Torry started to complain of headaches when she was 16. As things got worse, tests revealed she suffered from aplastic anemia. After four years of treatments, medications and blood transfusions, Torry received a bone-marrow transplant in February 1998. Two months later she died.

JoAnn immediately became active with AA&MDSIF. Along with her late husband, Don, the Yahns established the Torry Yahn Research Fund and organized an event near their Churchville, NY home to raise money.  Family members, friends, neighbors, and members of the community all came together to help the Yahn family raise money for the research fund through their Annual Chicken Barbecue and Auction.

This wonderful event of fun, friends, and hope included a delicious chicken barbeque along with an auction with many exciting prizes, including handmade Amish furniture, quilts, and baskets.  2013 marked the 15th and final Chicken Barbecue and Auction, and AA&MDSIF is very grateful to the Yahn family for their years of dedication to this important event.

Because of the money raised from this annual event for the Torry Yahn Research Fund, many research grants have been given to leading researchers in the aplastic anemia field:

  • In 2013, Dr. Akiko Shimamura of Fred Hutchinson Cancer Research Center received a grant for:  Genetic predictors of response to immunosuppressive therapy for aplastic anemia
  • In 2011, Dr. Kim-Hien Dao of the Oregon Health & Science University received a grant for: Beta-Catenin is a Molecular Target of the Fanconi-Anemia Core Complex.  
  • In 2010, Dr. Ramon Tiu of the Cleveland Clinic received a grant for: LFA-3/CD2 Pathway: Potential Target for Immunosuppressive Therapy in Aplastic Anemia.
  • In 2008, Dr. Lisa Mintner of the University of Massachusetts-Amherst, who also lost a daughter to aplastic anemia, received a grant for: Evaluating PKC-0 as a Therapeutic Target in a Mouse Model of Severe Aplastic Anemia.

Torry's last request was to find out why this disease happens.  Her parents have dedicated the rest of their lives to find out why by raising money for Torry’s research fund with hopes that one day, a cure will be found.

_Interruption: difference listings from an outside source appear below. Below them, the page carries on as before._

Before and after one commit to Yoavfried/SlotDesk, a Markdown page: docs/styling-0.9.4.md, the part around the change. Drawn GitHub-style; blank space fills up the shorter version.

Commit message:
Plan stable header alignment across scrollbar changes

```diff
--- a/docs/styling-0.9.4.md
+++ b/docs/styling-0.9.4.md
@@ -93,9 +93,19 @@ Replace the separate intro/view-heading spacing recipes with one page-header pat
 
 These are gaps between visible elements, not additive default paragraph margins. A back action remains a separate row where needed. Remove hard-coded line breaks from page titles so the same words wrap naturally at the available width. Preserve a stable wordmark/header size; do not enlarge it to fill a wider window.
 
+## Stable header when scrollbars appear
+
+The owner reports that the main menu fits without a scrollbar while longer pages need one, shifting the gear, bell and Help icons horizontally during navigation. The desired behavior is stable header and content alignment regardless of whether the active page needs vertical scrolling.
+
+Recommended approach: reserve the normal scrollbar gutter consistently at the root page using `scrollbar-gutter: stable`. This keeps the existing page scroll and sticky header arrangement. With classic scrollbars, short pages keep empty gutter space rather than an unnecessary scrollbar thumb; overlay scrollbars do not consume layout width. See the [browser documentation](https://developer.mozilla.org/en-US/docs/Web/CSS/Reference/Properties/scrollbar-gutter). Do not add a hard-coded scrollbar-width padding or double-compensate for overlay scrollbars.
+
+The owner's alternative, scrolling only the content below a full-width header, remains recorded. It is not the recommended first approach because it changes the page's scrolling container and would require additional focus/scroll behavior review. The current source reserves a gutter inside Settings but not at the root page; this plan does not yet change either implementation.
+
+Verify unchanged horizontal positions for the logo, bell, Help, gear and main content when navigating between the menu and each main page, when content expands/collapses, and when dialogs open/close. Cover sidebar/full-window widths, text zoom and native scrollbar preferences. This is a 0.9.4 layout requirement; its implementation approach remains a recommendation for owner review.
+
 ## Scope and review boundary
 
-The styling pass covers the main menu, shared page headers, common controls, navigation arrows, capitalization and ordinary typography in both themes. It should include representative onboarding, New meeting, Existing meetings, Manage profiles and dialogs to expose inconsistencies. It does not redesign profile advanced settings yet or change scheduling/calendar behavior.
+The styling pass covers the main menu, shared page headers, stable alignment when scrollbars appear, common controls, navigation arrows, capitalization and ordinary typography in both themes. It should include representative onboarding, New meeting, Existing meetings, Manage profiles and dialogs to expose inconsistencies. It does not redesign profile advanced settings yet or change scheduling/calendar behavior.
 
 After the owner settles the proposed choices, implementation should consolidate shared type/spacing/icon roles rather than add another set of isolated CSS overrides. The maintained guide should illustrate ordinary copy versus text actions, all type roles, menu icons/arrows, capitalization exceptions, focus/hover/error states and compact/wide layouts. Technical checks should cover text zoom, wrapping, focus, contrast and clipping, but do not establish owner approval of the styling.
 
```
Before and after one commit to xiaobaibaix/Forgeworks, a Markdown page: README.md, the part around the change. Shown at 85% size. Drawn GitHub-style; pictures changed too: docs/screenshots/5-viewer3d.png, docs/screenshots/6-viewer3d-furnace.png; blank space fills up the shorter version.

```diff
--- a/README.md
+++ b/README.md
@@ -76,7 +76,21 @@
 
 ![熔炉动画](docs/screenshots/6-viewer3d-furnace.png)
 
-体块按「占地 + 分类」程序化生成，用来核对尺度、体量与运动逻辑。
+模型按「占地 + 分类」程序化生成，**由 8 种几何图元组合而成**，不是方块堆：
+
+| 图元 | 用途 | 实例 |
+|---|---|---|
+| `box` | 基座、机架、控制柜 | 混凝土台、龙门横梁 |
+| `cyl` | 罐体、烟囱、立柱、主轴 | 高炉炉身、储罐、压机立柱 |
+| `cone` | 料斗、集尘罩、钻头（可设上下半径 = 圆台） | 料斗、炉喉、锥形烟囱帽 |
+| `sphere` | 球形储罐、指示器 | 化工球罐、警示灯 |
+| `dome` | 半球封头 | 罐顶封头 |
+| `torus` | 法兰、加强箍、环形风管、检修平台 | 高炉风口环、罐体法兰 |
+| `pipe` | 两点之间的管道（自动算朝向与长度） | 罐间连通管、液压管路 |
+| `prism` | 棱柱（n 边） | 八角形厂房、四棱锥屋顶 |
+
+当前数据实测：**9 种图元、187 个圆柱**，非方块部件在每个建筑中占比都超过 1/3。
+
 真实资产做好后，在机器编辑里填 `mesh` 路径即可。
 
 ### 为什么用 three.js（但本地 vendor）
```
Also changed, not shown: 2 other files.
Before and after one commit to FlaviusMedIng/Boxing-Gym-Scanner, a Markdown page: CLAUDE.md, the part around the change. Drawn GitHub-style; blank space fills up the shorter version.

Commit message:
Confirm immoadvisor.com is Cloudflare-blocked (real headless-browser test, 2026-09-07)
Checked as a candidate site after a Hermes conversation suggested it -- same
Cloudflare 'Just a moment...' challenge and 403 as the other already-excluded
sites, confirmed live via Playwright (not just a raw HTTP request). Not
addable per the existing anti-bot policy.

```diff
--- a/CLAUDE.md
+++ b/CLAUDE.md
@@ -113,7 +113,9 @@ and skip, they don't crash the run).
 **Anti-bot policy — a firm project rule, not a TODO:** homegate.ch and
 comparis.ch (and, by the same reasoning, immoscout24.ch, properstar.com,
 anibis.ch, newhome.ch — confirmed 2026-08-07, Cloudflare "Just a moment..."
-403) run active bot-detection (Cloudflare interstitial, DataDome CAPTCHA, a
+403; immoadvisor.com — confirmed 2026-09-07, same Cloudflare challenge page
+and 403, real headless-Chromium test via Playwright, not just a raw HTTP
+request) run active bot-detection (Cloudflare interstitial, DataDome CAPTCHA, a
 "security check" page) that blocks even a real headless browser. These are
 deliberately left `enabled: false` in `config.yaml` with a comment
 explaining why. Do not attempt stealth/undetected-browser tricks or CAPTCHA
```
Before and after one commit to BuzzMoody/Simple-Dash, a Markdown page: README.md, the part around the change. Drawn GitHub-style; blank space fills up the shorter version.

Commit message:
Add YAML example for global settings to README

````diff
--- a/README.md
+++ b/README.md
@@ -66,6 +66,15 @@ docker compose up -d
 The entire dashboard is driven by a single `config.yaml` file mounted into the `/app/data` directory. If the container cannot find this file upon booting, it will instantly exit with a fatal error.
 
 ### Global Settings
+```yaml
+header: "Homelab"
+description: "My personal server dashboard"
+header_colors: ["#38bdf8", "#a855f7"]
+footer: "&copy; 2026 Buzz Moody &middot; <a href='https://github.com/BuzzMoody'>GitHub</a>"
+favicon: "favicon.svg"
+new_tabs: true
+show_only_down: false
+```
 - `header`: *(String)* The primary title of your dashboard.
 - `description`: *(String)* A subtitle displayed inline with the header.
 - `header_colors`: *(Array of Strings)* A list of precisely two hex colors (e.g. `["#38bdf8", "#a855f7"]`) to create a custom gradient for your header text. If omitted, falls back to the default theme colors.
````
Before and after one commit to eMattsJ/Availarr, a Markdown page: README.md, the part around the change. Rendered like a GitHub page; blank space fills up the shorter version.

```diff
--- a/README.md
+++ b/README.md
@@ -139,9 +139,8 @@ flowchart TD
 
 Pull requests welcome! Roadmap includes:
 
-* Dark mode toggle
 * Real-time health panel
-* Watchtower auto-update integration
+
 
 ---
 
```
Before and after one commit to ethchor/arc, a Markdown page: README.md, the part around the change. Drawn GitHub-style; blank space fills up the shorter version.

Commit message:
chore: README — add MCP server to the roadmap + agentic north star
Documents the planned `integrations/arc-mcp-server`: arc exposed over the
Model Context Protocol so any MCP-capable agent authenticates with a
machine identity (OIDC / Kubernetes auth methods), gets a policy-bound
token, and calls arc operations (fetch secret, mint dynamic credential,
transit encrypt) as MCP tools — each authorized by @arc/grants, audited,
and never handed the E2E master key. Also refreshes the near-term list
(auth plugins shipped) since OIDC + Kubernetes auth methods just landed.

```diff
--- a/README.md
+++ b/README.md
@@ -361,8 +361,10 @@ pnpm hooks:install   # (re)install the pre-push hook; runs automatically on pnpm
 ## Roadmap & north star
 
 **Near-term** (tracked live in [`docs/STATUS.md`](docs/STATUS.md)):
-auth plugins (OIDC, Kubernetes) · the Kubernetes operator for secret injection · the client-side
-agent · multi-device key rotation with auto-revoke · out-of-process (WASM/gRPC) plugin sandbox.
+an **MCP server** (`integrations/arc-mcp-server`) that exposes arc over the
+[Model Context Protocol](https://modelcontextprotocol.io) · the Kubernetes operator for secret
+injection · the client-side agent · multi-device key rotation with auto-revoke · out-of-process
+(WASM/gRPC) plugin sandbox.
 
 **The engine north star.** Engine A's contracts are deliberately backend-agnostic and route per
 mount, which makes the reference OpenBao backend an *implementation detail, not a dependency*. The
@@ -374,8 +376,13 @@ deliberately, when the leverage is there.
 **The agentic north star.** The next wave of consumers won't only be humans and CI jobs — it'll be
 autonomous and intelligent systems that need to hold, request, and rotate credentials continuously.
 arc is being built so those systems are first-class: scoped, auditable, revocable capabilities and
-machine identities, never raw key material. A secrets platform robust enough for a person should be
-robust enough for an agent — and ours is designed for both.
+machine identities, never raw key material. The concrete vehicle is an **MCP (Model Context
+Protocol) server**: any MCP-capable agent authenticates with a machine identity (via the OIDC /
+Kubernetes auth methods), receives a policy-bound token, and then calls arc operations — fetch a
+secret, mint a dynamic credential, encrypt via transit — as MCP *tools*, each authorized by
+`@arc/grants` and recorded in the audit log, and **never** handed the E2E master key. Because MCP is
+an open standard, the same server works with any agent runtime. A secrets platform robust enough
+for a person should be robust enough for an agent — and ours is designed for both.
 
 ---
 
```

AA&MDSIF is greatly appreciative of the Yahn family’s 15 years of dedication and hard work to raise over $415,000 to fund aplastic anemia research, and we commend them on this tremendous accomplishment.